Since bus rides allow people to stand up inside until they reach their destinations, why not offer an air fare to passengers who won’t mind standing up throughout the whole flight? Virgin Blue’s “No Chair Fare” is the only marketing campaign that capitalized on this highly intriguing idea. However, instead of actually offering the service, it was used as an elaborate ruse to promote their 50% discount on people who were victimized by the advertisement.
The campaign was a reaction to other budget airlines who sold cheap flight but provided compromised service to their passengers.
What to learn from this campaign: Put your business over your competitors by highlighting your value propositions. Pricing may not be the strongest suit of your company, but, like what Virgin Blue did, you can spin your marketing approach by reeling people in your advertisement to reveal your business’s positives.

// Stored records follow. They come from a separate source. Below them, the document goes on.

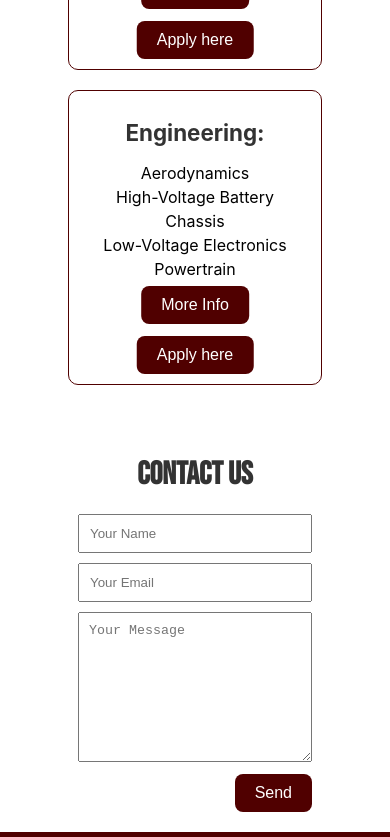
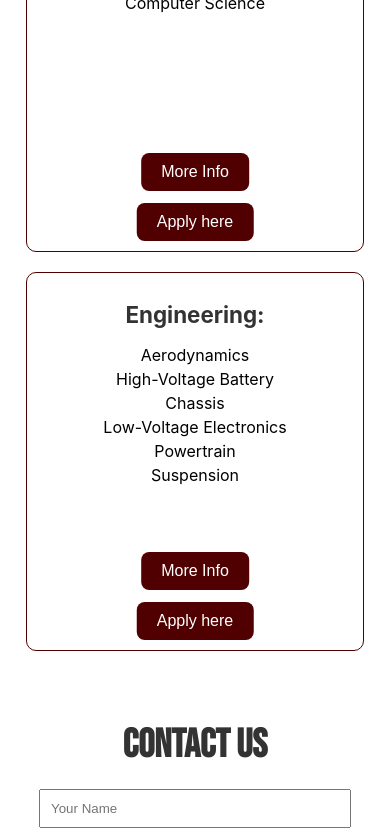
Before and after one commit to tamu-formula-cs/FSAE-EV-Site, a React (Vite) app: page /get-involved in a window 390 px wide. Shown: the part 1156-1993 px from the top of the page. Built offline with nearby package versions, Linux system fonts and the light colour scheme.

Commit message:
styling changes

```diff
--- a/src/pages/get_involved/get_involved.css
+++ b/src/pages/get_involved/get_involved.css
@@ -30,8 +30,11 @@
     margin-bottom: 50px;
 }
 
-.recruitment-title {
+.recruitment-title,
+.contact-title {
     font-family: "Bebas Neue", sans-serif;
+    font-size: 2.5rem;
+    margin-bottom: 20px;
 }
 
 .subteams {
@@ -43,7 +46,7 @@
 
 .subteam {
     width: 40vh;
-    height: 40vh;
+    height: 45vh;
     margin-right: 5px;
     margin-left: 5px;
     padding: 10px;
@@ -102,16 +105,10 @@
     display: flex;
     flex-direction: column;
     align-items: center; /**/
-    width: 60%;
+    width: 70%;
     /* max-width: 65%;  */
     position: relative;
     margin: 0 auto;
-}
-
-.contact-title {
-    font-family: "Bebas Neue", sans-serif;
-    font-size: 2rem;
-    margin-bottom: 20px;
 }
 
 .contact-form input,
@@ -171,8 +168,8 @@
     }
 
     .subteam {
-        width: 30vh;
-        height: 35vh;
+        width: 40vh;
+        height: 45vh;
         margin-bottom: 20px;
     }
 
@@ -202,8 +199,8 @@
     }
 
     .subteam {
-        width: 30vh;
-        height: 35vh;
+        width: 40vh;
+        height: 45vh;
         margin-bottom: 20px;
     }
 
@@ -238,7 +235,7 @@
         margin-top: 1rem;
         display: flex;
         flex-direction: column;
-        width: 60%;
+        width: 80%;
         position: relative;
         margin: 0 auto;
     }
```
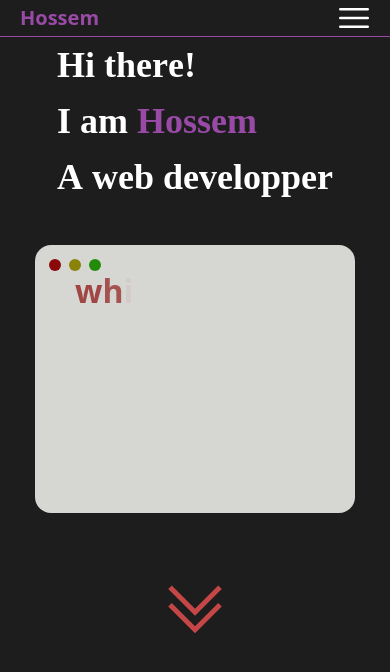
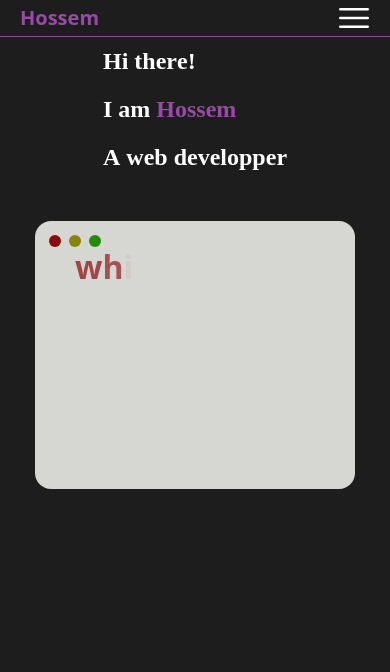
Before and after one commit to hossemedineali/portfolio, a Next.js app: page / in a window 390 px wide. Shown: the top 672 px of the page. Built offline with nearby package versions, Linux system fonts and the light colour scheme.

Commit message:
debuginig the header

```diff
--- a/src/components/loader.tsx
+++ b/src/components/loader.tsx
@@ -39,7 +39,7 @@ const text3 = Array.from("A web developper"); // "A web developper".split(" ");
 
 const Loader = () => {
   return (
-    <div className="font-black font-Allerta text-center  text-4xl  sm:text-6xl md:text-5xl lg:text-6xl xl:text-7xl 2xl:text-8xl  text-white ">
+    <div className="font-black font-Allerta text-center  text-2xl  sm:text-6xl md:text-5xl lg:text-6xl xl:text-7xl 2xl:text-8xl  text-white ">
       <motion.div
       style={{ overflow: "hidden", display: "flex" }}
       variants={container}
--- a/src/components/sections/section1.tsx
+++ b/src/components/sections/section1.tsx
@@ -30,9 +30,9 @@ const Section1 = () => {
         </motion.div>
       </div>
 
-      <div className=" mt-8 flex  h-32 justify-center">
+     {/*  <div className=" mt-8 flex  h-32 justify-center">
         <Arrows />
-      </div>
+      </div> */}
     </div>
   );
 };
```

Auckland Zoo released an online campaign on April Fools promoting the appearance of rare Tasmanian Tigers in New Zealand. However, upon clicking on the banner, the ad subverted people to a landing page on their site with the cold-hearted truth: Tasmanian Tigers have been extinct since 1930. With this newfound, albeit harrowing, knowledge, Auckland Zoo follows up this statement by asking donations from the people to prevent extinction of rare species from taking place.
What to learn from this campaign: An appeal to pity is one of the most effective ways of increasing people’s interests in your business and lead to an immediate sale or transaction. To make an emotionally charged ad even more potent, make sure that people won’t see it coming. Auckland Zoo promoted an ad of a harmless zoo attraction that served as a mean to gain attention to their serious message.
Although the campaign wasn’t held on April Fools Day, Captain Morgan nonetheless tricked people with their series of ads containing recipes of mixed drinks using the rum company’s line of alcoholic beverages. “English Rum Tea” and “Eastern Promise” sound like refreshing cocktails, but a closer look on their ingredients reveals otherwise. The drinks were made from products not meant to go well together – the mixture of milk, rum, and lemon in “Rum Curdle” guarantees to make your stomach churn. However, the response from people was positive; they even reported to have enjoyed making and drinking the cocktails.
What to learn from this campaign: Offering something new and groundbreaking to the table, although risky, can produce great results when promoted correctly. The positive reactions may be attributed to how Captain Morgan successfully marketed their cocktails as something legitimate.
Are there any other marketing ideas on April Fools Day marketing that we missed? What other tips would you suggest to business owners out there looking to make the most out of April Fools Day Marketing? Tell us what you think of the April Fools Day marketing examples above by commenting below!